◆ Problem statement
Given the listing that follows, report all lines in which the string "number" occurs.

◆ Exercise material
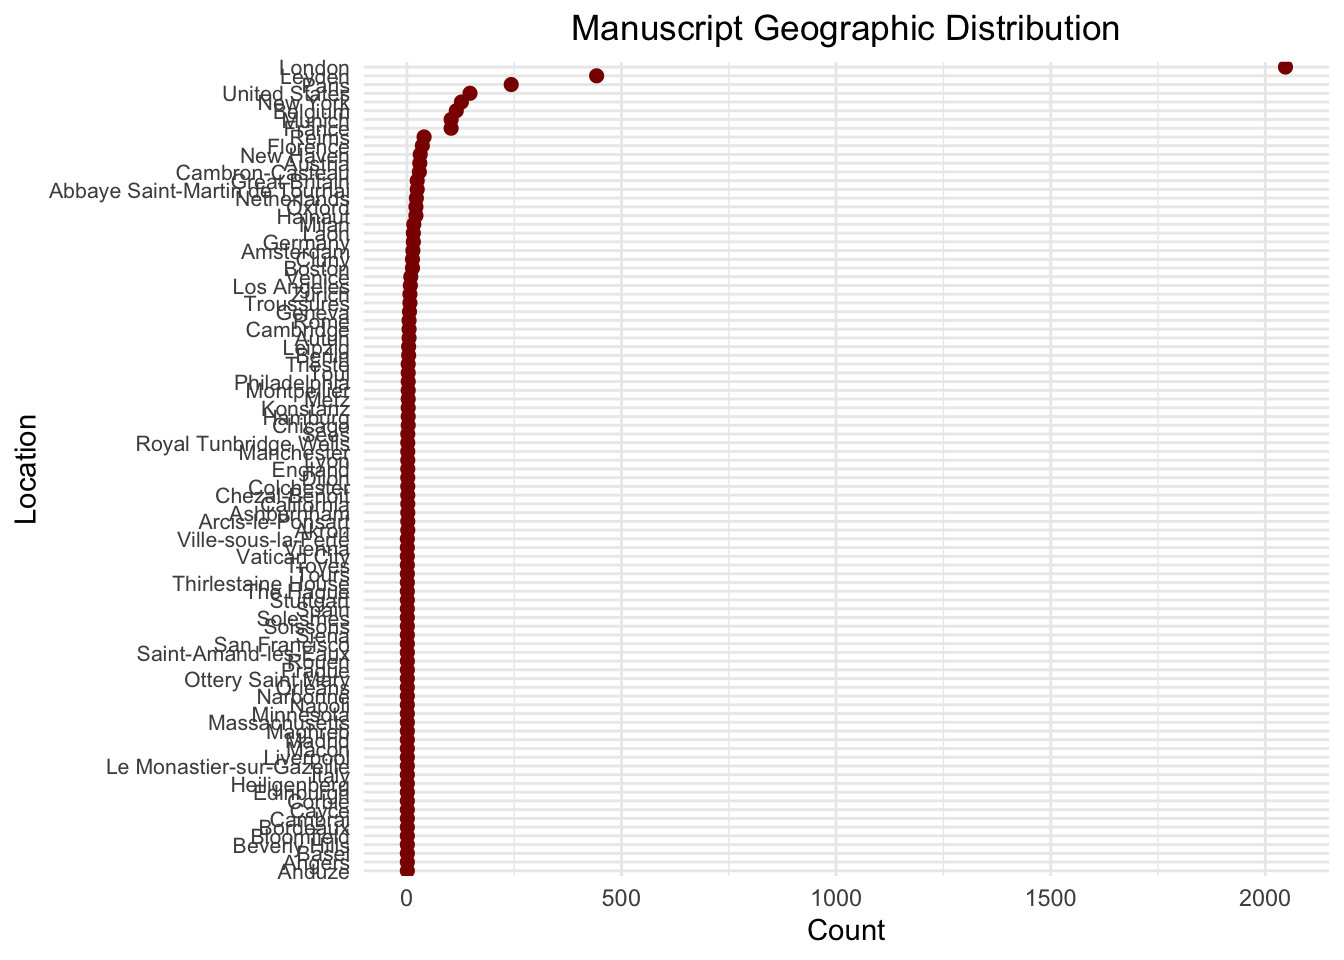
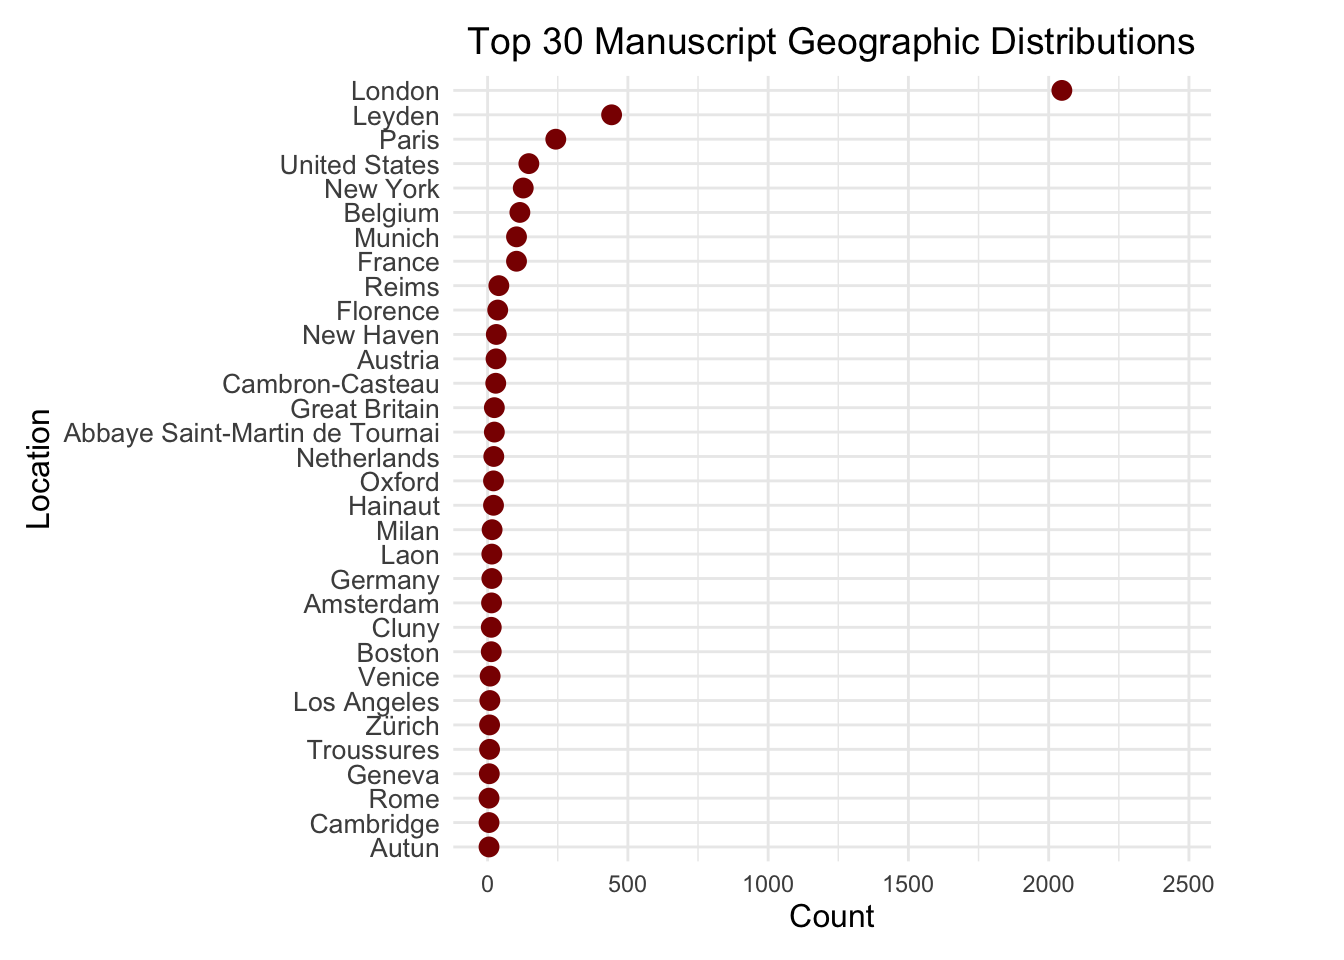
Final commit

Changed region(s): [[0.0, 0.0, 1.0, 1.0]]

diff --git a/docs/results.html b/docs/results.html
@@ -404,18 +404,25 @@ Attaching package: 'lubridate'</code></pre>
 <span id="cb16-3"><a href="#cb16-3" aria-hidden="true" tabindex="-1"></a><span class="fu">filter</span>(<span class="sc">!</span><span class="fu">is.na</span>(place_label)) <span class="sc">|&gt;</span></span>
 <span id="cb16-4"><a href="#cb16-4" aria-hidden="true" tabindex="-1"></a><span class="fu">arrange</span>(<span class="fu">desc</span>(n))</span>
 <span id="cb16-5"><a href="#cb16-5" aria-hidden="true" tabindex="-1"></a></span>
-<span id="cb16-6"><a href="#cb16-6" aria-hidden="true" tabindex="-1"></a><span class="fu">ggplot</span>(location_distribution, <span class="fu">aes</span>(<span class="at">x =</span> n, <span class="at">y =</span> <span class="fu">reorder</span>(place_label, n))) <span class="sc">+</span></span>
-<span id="cb16-7"><a href="#cb16-7" aria-hidden="true" tabindex="-1"></a><span class="fu">geom_point</span>(<span class="at">color =</span> <span class="st">"darkred"</span>, <span class="at">size =</span> <span class="dv">2</span>) <span class="sc">+</span></span>
-<span id="cb16-8"><a href="#cb16-8" aria-hidden="true" tabindex="-1"></a><span class="fu">labs</span>(</span>
-<span id="cb16-9"><a href="#cb16-9" aria-hidden="true" tabindex="-1"></a><span class="at">title =</span> <span class="st">"Manuscript Geographic Distribution"</span>,</span>
-<span id="cb16-10"><a href="#cb16-10" aria-hidden="true" tabindex="-1"></a><span class="at">x =</span> <span class="st">"Count"</span>,</span>
-<span id="cb16-11"><a href="#cb16-11" aria-hidden="true" tabindex="-1"></a><span class="at">y =</span> <span class="st">"Location"</span></span>
-<span id="cb16-12"><a href="#cb16-12" aria-hidden="true" tabindex="-1"></a>) <span class="sc">+</span></span>
-<span id="cb16-13"><a href="#cb16-13" aria-hidden="true" tabindex="-1"></a><span class="fu">theme_minimal</span>() <span class="sc">+</span></span>
-<span id="cb16-14"><a href="#cb16-14" aria-hidden="true" tabindex="-1"></a><span class="fu">theme</span>(</span>
-<span id="cb16-15"><a href="#cb16-15" aria-hidden="true" tabindex="-1"></a><span class="at">plot.title =</span> <span class="fu">element_text</span>(<span class="at">hjust =</span> <span class="fl">0.5</span>),</span>
-<span id="cb16-16"><a href="#cb16-16" aria-hidden="true" tabindex="-1"></a><span class="at">axis.text.y =</span> <span class="fu">element_text</span>(<span class="at">size =</span> <span class="dv">8</span>)</span>
-<span id="cb16-17"><a href="#cb16-17" aria-hidden="true" tabindex="-1"></a>)</span></code><button title="Copy to Clipboard" class="code-copy-button"><i class="bi"></i></button></pre></div>
+<span id="cb16-6"><a href="#cb16-6" aria-hidden="true" tabindex="-1"></a>top_location_distribution <span class="ot">&lt;-</span> location_distribution <span class="sc">|&gt;</span></span>
+<span id="cb16-7"><a href="#cb16-7" aria-hidden="true" tabindex="-1"></a>  <span class="fu">slice_max</span>(n, <span class="at">n =</span> <span class="dv">30</span>)</span>
+<span id="cb16-8"><a href="#cb16-8" aria-hidden="true" tabindex="-1"></a></span>
+<span id="cb16-9"><a href="#cb16-9" aria-hidden="true" tabindex="-1"></a><span class="fu">ggplot</span>(top_location_distribution, <span class="fu">aes</span>(<span class="at">x =</span> n, <span class="at">y =</span> <span class="fu">reorder</span>(place_label, n))) <span class="sc">+</span></span>
+<span id="cb16-10"><a href="#cb16-10" aria-hidden="true" tabindex="-1"></a>  <span class="fu">geom_point</span>(<span class="at">color =</span> <span class="st">"darkred"</span>, <span class="at">size =</span> <span class="dv">3</span>) <span class="sc">+</span> </span>
+<span id="cb16-11"><a href="#cb16-11" aria-hidden="true" tabindex="-1"></a></span>
+<span id="cb16-12"><a href="#cb16-12" aria-hidden="true" tabindex="-1"></a>  <span class="fu">labs</span>(</span>
+<span id="cb16-13"><a href="#cb16-13" aria-hidden="true" tabindex="-1"></a>    <span class="at">title =</span> <span class="st">"Top 30 Manuscript Geographic Distributions"</span>,</span>
+<span id="cb16-14"><a href="#cb16-14" aria-hidden="true" tabindex="-1"></a>    <span class="at">x =</span> <span class="st">"Count"</span>,</span>
+<span id="cb16-15"><a href="#cb16-15" aria-hidden="true" tabindex="-1"></a>    <span class="at">y =</span> <span class="st">"Location"</span></span>
+<span id="cb16-16"><a href="#cb16-16" aria-hidden="true" tabindex="-1"></a>  ) <span class="sc">+</span></span>
+<span id="cb16-17"><a href="#cb16-17" aria-hidden="true" tabindex="-1"></a>  <span class="fu">theme_minimal</span>() <span class="sc">+</span></span>
+<span id="cb16-18"><a href="#cb16-18" aria-hidden="true" tabindex="-1"></a>  <span class="fu">theme</span>(</span>
+<span id="cb16-19"><a href="#cb16-19" aria-hidden="true" tabindex="-1"></a>    <span class="at">plot.title =</span> <span class="fu">element_text</span>(<span class="at">hjust =</span> <span class="fl">0.5</span>, <span class="at">size =</span> <span class="dv">14</span>), </span>
+<span id="cb16-20"><a href="#cb16-20" aria-hidden="true" tabindex="-1"></a>    <span class="at">axis.text.y =</span> <span class="fu">element_text</span>(<span class="at">size =</span> <span class="dv">10</span>), </span>
+<span id="cb16-21"><a href="#cb16-21" aria-hidden="true" tabindex="-1"></a>    <span class="at">axis.title =</span> <span class="fu">element_text</span>(<span class="at">size =</span> <span class="dv">12</span>), </span>
+<span id="cb16-22"><a href="#cb16-22" aria-hidden="true" tabindex="-1"></a>    <span class="at">plot.margin =</span> <span class="fu">margin</span>(<span class="at">t =</span> <span class="dv">10</span>, <span class="at">r =</span> <span class="dv">50</span>, <span class="at">b =</span> <span class="dv">10</span>, <span class="at">l =</span> <span class="dv">10</span>)</span>
+<span id="cb16-23"><a href="#cb16-23" aria-hidden="true" tabindex="-1"></a>  ) <span class="sc">+</span></span>
+<span id="cb16-24"><a href="#cb16-24" aria-hidden="true" tabindex="-1"></a>  <span class="fu">xlim</span>(<span class="dv">0</span>, <span class="fu">max</span>(top_location_distribution<span class="sc">$</span>n) <span class="sc">*</span> <span class="fl">1.2</span>)</span></code><button title="Copy to Clipboard" class="code-copy-button"><i class="bi"></i></button></pre></div>
 </details>
 <div class="cell-output-display">
 <div>
@@ -425,7 +432,7 @@ Attaching package: 'lubridate'</code></pre>
 </div>
 </div>
 </div>
-<p>The Cleveland dot plot reveals a highly uneven distribution of manuscripts across locations, with a few major hubs like London and other prominent cities showing significantly higher counts, while the majority of locations have few or no manuscripts, indicating a long tail distribution and underrepresentation. Locations with the highest counts likely serve as key centers for manuscript collection, curation, or digitization, while the clustering of most locations near zero highlights potential biases in data collection or historical disparities, such as wealthier regions having more resources for preservation. The lack of mid-range clustering suggests concentration in either high-volume hubs or sparsely represented areas. The Cleveland dot plot is an effective choice for visualizing this distribution, as it avoids the clutter that would result from using a bar plot given the numerous categories.</p>
+<p>The visualization highlights the centralization of manuscript collections in a few key locations, with London and Leyden leading significantly, followed by Paris and the United States, reflecting their historical importance and institutional focus on manuscript preservation. The sharp drop in counts after the top locations emphasizes the dominance of a few hubs, while the presence of U.S. cities like New York and Boston points to modern collection and digitization efforts. European cities such as Florence, Munich, Oxford, and Cambridge underscore their cultural and historical prominence during the medieval and Renaissance periods. The long-tail distribution reveals many locations with relatively small manuscript counts, indicating underrepresentation in preservation and cataloging efforts. The use of dark red dots effectively visualizes the distribution, while careful scaling and inclusion of the top 30 locations provide a clear and balanced view of major contributors and broader geographic representation.</p>
 </section>
 <section id="historical-trends-in-manuscript-preservation" class="level2" data-number="3.4">
 <h2 data-number="3.4" class="anchored" data-anchor-id="historical-trends-in-manuscript-preservation"><span class="header-section-number">3.4</span> Historical Trends in Manuscript Preservation</h2>
@@ -644,7 +651,7 @@ Attaching package: 'lubridate'</code></pre>
 <pre><code>Passing 93 addresses to the Nominatim single address geocoder</code></pre>
 </div>
 <div class="cell-output cell-output-stderr">
-<pre><code>Query completed in: 93.7 seconds</code></pre>
+<pre><code>Query completed in: 93.6 seconds</code></pre>
 </div>
 <details class="code-fold">
 <summary>Code</summary>
@@ -696,25 +703,25 @@ Attaching package: 'lubridate'</code></pre>
 <div class="sourceCode cell-code" id="cb28"><pre class="sourceCode r code-with-copy"><code class="sourceCode r"><span id="cb28-1"><a href="#cb28-1" aria-hidden="true" tabindex="-1"></a><span class="fu">library</span>(ggplot2)</span>
 <span id="cb28-2"><a href="#cb28-2" aria-hidden="true" tabindex="-1"></a><span class="fu">library</span>(dplyr)</span>
 <span id="cb28-3"><a href="#cb28-3" aria-hidden="true" tabindex="-1"></a></span>
-<span id="cb28-4"><a href="#cb28-4" aria-hidden="true" tabindex="-1"></a>data <span class="ot">&lt;-</span> data <span class="sc">%&gt;%</span></span>
+<span id="cb28-4"><a href="#cb28-4" aria-hidden="true" tabindex="-1"></a>data <span class="ot">&lt;-</span> data <span class="sc">|&gt;</span></span>
 <span id="cb28-5"><a href="#cb28-5" aria-hidden="true" tabindex="-1"></a>  <span class="fu">mutate</span>(<span class="at">end =</span> <span class="fu">as.Date</span>(end, <span class="at">format =</span> <span class="st">"%Y-%m-%d"</span>))</span>
 <span id="cb28-6"><a href="#cb28-6" aria-hidden="true" tabindex="-1"></a></span>
-<span id="cb28-7"><a href="#cb28-7" aria-hidden="true" tabindex="-1"></a>data <span class="ot">&lt;-</span> data <span class="sc">%&gt;%</span></span>
+<span id="cb28-7"><a href="#cb28-7" aria-hidden="true" tabindex="-1"></a>data <span class="ot">&lt;-</span> data <span class="sc">|&gt;</span></span>
 <span id="cb28-8"><a href="#cb28-8" aria-hidden="true" tabindex="-1"></a>  <span class="fu">mutate</span>(<span class="at">year =</span> <span class="fu">as.numeric</span>(<span class="fu">format</span>(end, <span class="st">"%Y"</span>)),</span>
 <span id="cb28-9"><a href="#cb28-9" aria-hidden="true" tabindex="-1"></a>         <span class="at">century =</span> <span class="fu">floor</span>((year <span class="sc">-</span> <span class="dv">1</span>) <span class="sc">/</span> <span class="dv">100</span>) <span class="sc">+</span> <span class="dv">1</span>)</span>
 <span id="cb28-10"><a href="#cb28-10" aria-hidden="true" tabindex="-1"></a></span>
-<span id="cb28-11"><a href="#cb28-11" aria-hidden="true" tabindex="-1"></a>heatmap_data <span class="ot">&lt;-</span> data <span class="sc">%&gt;%</span></span>
-<span id="cb28-12"><a href="#cb28-12" aria-hidden="true" tabindex="-1"></a>  <span class="fu">count</span>(place_label, century) <span class="sc">%&gt;%</span></span>
+<span id="cb28-11"><a href="#cb28-11" aria-hidden="true" tabindex="-1"></a>heatmap_data <span class="ot">&lt;-</span> data <span class="sc">|&gt;</span></span>
+<span id="cb28-12"><a href="#cb28-12" aria-hidden="true" tabindex="-1"></a>  <span class="fu">count</span>(place_label, century) <span class="sc">|&gt;</span></span>
 <span id="cb28-13"><a href="#cb28-13" aria-hidden="true" tabindex="-1"></a>  <span class="fu">filter</span>(<span class="sc">!</span><span class="fu">is.na</span>(place_label) <span class="sc">&amp;</span> <span class="sc">!</span><span class="fu">is.na</span>(century))</span>
 <span id="cb28-14"><a href="#cb28-14" aria-hidden="true" tabindex="-1"></a></span>
-<span id="cb28-15"><a href="#cb28-15" aria-hidden="true" tabindex="-1"></a>top_locations <span class="ot">&lt;-</span> heatmap_data <span class="sc">%&gt;%</span></span>
-<span id="cb28-16"><a href="#cb28-16" aria-hidden="true" tabindex="-1"></a>  <span class="fu">group_by</span>(place_label) <span class="sc">%&gt;%</span></span>
-<span id="cb28-17"><a href="#cb28-17" aria-hidden="true" tabindex="-1"></a>  <span class="fu">summarise</span>(<span class="at">total_count =</span> <span class="fu">sum</span>(n)) <span class="sc">%&gt;%</span></span>
-<span id="cb28-18"><a href="#cb28-18" aria-hidden="true" tabindex="-1"></a>  <span class="fu">arrange</span>(<span class="fu">desc</span>(total_count)) <span class="sc">%&gt;%</span></span>
-<span id="cb28-19"><a href="#cb28-19" aria-hidden="true" tabindex="-1"></a>  <span class="fu">slice_head</span>(<span class="at">n =</span> <span class="dv">20</span>) <span class="sc">%&gt;%</span></span>
+<span id="cb28-15"><a href="#cb28-15" aria-hidden="true" tabindex="-1"></a>top_locations <span class="ot">&lt;-</span> heatmap_data <span class="sc">|&gt;</span></span>
+<span id="cb28-16"><a href="#cb28-16" aria-hidden="true" tabindex="-1"></a>  <span class="fu">group_by</span>(place_label) <span class="sc">|&gt;</span></span>
+<span id="cb28-17"><a href="#cb28-17" aria-hidden="true" tabindex="-1"></a>  <span class="fu">summarise</span>(<span class="at">total_count =</span> <span class="fu">sum</span>(n)) <span class="sc">|&gt;</span></span>
+<span id="cb28-18"><a href="#cb28-18" aria-hidden="true" tabindex="-1"></a>  <span class="fu">arrange</span>(<span class="fu">desc</span>(total_count)) <span class="sc">|&gt;</span></span>
+<span id="cb28-19"><a href="#cb28-19" aria-hidden="true" tabindex="-1"></a>  <span class="fu">slice_head</span>(<span class="at">n =</span> <span class="dv">20</span>) <span class="sc">|&gt;</span></span>
 <span id="cb28-20"><a href="#cb28-20" aria-hidden="true" tabindex="-1"></a>  <span class="fu">pull</span>(place_label)</span>
 <span id="cb28-21"><a href="#cb28-21" aria-hidden="true" tabindex="-1"></a></span>
-<span id="cb28-22"><a href="#cb28-22" aria-hidden="true" tabindex="-1"></a>heatmap_data <span class="ot">&lt;-</span> heatmap_data <span class="sc">%&gt;%</span></span>
+<span id="cb28-22"><a href="#cb28-22" aria-hidden="true" tabindex="-1"></a>heatmap_data <span class="ot">&lt;-</span> heatmap_data <span class="sc">|&gt;</span></span>
 <span id="cb28-23"><a href="#cb28-23" aria-hidden="true" tabindex="-1"></a>  <span class="fu">filter</span>(place_label <span class="sc">%in%</span> top_locations)</span>
 <span id="cb28-24"><a href="#cb28-24" aria-hidden="true" tabindex="-1"></a></span>
 <span id="cb28-25"><a href="#cb28-25" aria-hidden="true" tabindex="-1"></a><span class="fu">ggplot</span>(heatmap_data, <span class="fu">aes</span>(<span class="at">x =</span> century, <span class="at">y =</span> <span class="fu">reorder</span>(place_label, <span class="sc">-</span>n), <span class="at">fill =</span> n)) <span class="sc">+</span></span>

diff --git a/docs/d3graph.html b/docs/d3graph.html
@@ -145,13 +145,7 @@ ul.task-list li input[type="checkbox"] {
 <div id="quarto-sidebar-glass" class="quarto-sidebar-collapse-item" data-bs-toggle="collapse" data-bs-target=".quarto-sidebar-collapse-item"></div>
 <!-- margin-sidebar -->
     <div id="quarto-margin-sidebar" class="sidebar margin-sidebar">
-        <nav id="TOC" role="doc-toc" class="toc-active">
-    <h2 id="toc-title">Table of contents</h2>
-   
-  <ul>
-  <li><a href="#interactive-graph-with-cities" id="toc-interactive-graph-with-cities" class="nav-link active" data-scroll-target="#interactive-graph-with-cities"><span class="header-section-number">5</span> Interactive Graph with Cities</a></li>
-  </ul>
-<div class="toc-actions"><ul><li><a href="https://github.com/Abhitay/manuscript/edit/main/d3graph.qmd" class="toc-action"><i class="bi bi-github"></i>Edit this page</a></li><li><a href="https://github.com/Abhitay/manuscript/issues/new" class="toc-action"><i class="bi empty"></i>Report an issue</a></li></ul></div></nav>
+        
     </div>
 <!-- main -->
 <main class="content" id="quarto-document-content">
@@ -175,9 +169,6 @@ ul.task-list li input[type="checkbox"] {
 </header>
 
 
-<section id="interactive-graph-with-cities" class="level1" data-number="5">
-<h1 data-number="5"><span class="header-section-number">5</span> Interactive Graph with Cities</h1>
-<!-- Embed the D3.js visualization -->
 <style>
   * {
     font-family: sans-serif;
@@ -198,19 +189,15 @@ ul.task-list li input[type="checkbox"] {
     padding: 5px;
   }
 </style>
-<!-- Dropdown Menu and Map Container -->
 <div id="plot">
 <p><label for="countrySelect">Select a Country:</label> <select id="countrySelect"> <option value="All" selected="">All Countries</option> </select></p>
 </div>
-<!-- Load Required Libraries -->
 <script src="https://cdn.jsdelivr.net/npm/d3@7"></script>
 <script src="https://cdn.jsdelivr.net/npm/topojson@3"></script>
-<!-- Load the Custom Script -->
 <script src="scripts/myscript.js"></script>
 <p>This interactive map, created using D3.js, visualizes the global distribution of manuscripts across cities. Each orange circle represents a city, with its size proportional to the manuscript count. Users can explore the map by zooming, panning, or filtering cities by country using a dropdown menu. Hovering over a city reveals a tooltip displaying the city’s name, manuscript count, and geographic coordinates. The map is built on a Mercator projection, converting geographic data into a 2D visualization. This dynamic and engaging design helps users understand the spatial trends in manuscript collections, enabling deeper exploration of regions and patterns that would be difficult to grasp from static visuals.</p>
 
 
-</section>
 
 </main> <!-- /main -->
 <script id="quarto-html-after-body" type="application/javascript">
@@ -642,7 +629,7 @@ window.document.addEventListener("DOMContentLoaded", function (event) {
     </div>   
     <div class="nav-footer-center">
       &nbsp;
-    <div class="toc-actions d-sm-block d-md-none"><ul><li><a href="https://github.com/Abhitay/manuscript/edit/main/d3graph.qmd" class="toc-action"><i class="bi bi-github"></i>Edit this page</a></li><li><a href="https://github.com/Abhitay/manuscript/issues/new" class="toc-action"><i class="bi empty"></i>Report an issue</a></li></ul></div></div>
+    <div class="toc-actions"><ul><li><a href="https://github.com/Abhitay/manuscript/edit/main/d3graph.qmd" class="toc-action"><i class="bi bi-github"></i>Edit this page</a></li><li><a href="https://github.com/Abhitay/manuscript/issues/new" class="toc-action"><i class="bi empty"></i>Report an issue</a></li></ul></div></div>
     <div class="nav-footer-right">
 <p>This book was built with <a href="https://quarto.org/">Quarto</a>.</p>
 </div>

◆ Answer box
 <section id="historical-trends-in-manuscript-preservation" class="level2" data-number="3.4">
 <h2 data-number="3.4" class="anchored" data-anchor-id="historical-trends-in-manuscript-preservation"><span class="header-section-number">3.4</span> Historical Trends in Manuscript Preservation</h2>
-  <li><a href="#interactive-graph-with-cities" id="toc-interactive-graph-with-cities" class="nav-link active" data-scroll-target="#interactive-graph-with-cities"><span class="header-section-number">5</span> Interactive Graph with Cities</a></li>
-<section id="interactive-graph-with-cities" class="level1" data-number="5">
-<h1 data-number="5"><span class="header-section-number">5</span> Interactive Graph with Cities</h1>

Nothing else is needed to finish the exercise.